(Code change snippets)
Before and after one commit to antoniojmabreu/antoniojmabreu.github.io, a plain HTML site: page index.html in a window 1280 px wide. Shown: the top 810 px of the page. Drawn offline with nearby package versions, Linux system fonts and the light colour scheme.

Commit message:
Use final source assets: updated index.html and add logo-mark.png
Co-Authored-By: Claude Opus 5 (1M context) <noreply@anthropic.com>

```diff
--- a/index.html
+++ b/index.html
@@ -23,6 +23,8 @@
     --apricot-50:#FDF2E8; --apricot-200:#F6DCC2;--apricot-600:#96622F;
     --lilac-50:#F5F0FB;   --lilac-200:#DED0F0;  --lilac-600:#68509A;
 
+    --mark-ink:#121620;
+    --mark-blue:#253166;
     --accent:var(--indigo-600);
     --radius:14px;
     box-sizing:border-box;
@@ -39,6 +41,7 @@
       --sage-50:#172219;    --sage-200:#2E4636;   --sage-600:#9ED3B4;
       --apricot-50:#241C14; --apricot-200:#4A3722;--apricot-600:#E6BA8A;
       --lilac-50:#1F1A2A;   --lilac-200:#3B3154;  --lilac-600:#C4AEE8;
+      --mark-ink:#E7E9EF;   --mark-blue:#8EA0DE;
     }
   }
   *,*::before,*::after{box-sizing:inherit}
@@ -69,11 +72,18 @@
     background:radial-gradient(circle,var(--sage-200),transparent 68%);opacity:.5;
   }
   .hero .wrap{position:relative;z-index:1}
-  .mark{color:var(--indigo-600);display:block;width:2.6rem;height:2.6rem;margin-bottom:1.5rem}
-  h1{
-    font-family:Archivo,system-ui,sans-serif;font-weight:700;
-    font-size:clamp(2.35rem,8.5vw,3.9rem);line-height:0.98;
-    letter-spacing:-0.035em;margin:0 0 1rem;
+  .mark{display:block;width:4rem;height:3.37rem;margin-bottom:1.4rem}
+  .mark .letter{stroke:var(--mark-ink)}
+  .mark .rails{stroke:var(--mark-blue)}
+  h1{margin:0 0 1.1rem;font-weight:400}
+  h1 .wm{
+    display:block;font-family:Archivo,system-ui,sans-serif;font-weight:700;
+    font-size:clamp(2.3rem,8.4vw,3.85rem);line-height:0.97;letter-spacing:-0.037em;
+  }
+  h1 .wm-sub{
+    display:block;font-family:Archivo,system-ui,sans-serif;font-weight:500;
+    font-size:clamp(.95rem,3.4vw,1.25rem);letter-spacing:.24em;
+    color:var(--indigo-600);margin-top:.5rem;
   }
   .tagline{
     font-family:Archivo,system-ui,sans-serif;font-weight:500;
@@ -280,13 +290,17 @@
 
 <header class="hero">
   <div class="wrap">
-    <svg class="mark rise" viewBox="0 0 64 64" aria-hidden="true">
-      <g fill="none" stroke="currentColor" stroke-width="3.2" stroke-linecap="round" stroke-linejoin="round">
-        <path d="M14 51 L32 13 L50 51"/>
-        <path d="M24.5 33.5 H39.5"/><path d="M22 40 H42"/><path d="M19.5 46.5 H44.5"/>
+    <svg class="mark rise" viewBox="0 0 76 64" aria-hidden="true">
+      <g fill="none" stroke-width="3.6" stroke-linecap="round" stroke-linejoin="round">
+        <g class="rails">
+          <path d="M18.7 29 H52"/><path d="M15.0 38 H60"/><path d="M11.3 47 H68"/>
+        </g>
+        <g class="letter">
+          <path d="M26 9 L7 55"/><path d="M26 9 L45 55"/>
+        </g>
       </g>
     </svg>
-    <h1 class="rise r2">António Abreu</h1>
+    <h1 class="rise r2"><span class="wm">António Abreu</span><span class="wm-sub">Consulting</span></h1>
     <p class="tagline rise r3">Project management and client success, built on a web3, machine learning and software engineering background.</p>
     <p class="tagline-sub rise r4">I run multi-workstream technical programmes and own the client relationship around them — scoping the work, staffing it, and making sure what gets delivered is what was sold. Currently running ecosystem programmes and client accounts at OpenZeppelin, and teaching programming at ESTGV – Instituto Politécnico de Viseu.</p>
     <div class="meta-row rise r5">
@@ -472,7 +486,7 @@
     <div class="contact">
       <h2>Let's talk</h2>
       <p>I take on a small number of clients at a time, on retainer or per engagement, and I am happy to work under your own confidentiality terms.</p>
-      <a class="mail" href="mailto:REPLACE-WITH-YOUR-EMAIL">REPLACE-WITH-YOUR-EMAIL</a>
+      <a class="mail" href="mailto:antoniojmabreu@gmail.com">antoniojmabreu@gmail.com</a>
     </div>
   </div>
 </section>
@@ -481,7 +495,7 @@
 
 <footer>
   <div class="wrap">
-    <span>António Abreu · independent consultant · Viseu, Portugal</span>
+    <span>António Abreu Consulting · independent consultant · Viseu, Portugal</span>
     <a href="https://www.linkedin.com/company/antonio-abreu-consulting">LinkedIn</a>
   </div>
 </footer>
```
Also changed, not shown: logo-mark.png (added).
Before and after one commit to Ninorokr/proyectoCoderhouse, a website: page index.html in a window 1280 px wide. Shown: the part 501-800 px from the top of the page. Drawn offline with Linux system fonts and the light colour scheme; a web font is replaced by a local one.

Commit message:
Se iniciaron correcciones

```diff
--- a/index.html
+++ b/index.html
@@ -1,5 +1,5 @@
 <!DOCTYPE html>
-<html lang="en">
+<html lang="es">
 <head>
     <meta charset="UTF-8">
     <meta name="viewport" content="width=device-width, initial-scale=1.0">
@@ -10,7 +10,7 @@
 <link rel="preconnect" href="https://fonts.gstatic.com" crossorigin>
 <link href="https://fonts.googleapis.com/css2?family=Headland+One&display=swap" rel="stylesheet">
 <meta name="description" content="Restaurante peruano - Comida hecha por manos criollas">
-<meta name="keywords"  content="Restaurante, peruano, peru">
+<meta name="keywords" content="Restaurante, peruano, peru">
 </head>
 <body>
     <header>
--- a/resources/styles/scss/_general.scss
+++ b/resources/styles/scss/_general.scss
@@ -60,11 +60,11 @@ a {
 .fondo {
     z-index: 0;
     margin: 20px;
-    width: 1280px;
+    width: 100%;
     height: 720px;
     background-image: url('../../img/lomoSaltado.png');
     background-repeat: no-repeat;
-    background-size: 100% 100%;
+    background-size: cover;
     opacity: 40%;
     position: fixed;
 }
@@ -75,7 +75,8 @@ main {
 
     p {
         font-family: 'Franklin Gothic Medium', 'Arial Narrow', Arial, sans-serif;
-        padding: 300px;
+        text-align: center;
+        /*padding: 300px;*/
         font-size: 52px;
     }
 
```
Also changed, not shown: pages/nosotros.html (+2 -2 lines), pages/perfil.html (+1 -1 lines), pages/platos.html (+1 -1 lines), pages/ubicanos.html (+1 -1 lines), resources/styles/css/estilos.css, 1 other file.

(Description of the task) Look through the data above. Copy every line with the string "width" in it.

(Result below)
-  .mark{color:var(--indigo-600);display:block;width:2.6rem;height:2.6rem;margin-bottom:1.5rem}
+  .mark{display:block;width:4rem;height:3.37rem;margin-bottom:1.4rem}
-      <g fill="none" stroke="currentColor" stroke-width="3.2" stroke-linecap="round" stroke-linejoin="round">
+      <g fill="none" stroke-width="3.6" stroke-linecap="round" stroke-linejoin="round">
     <meta name="viewport" content="width=device-width, initial-scale=1.0">
-    width: 1280px;
+    width: 100%;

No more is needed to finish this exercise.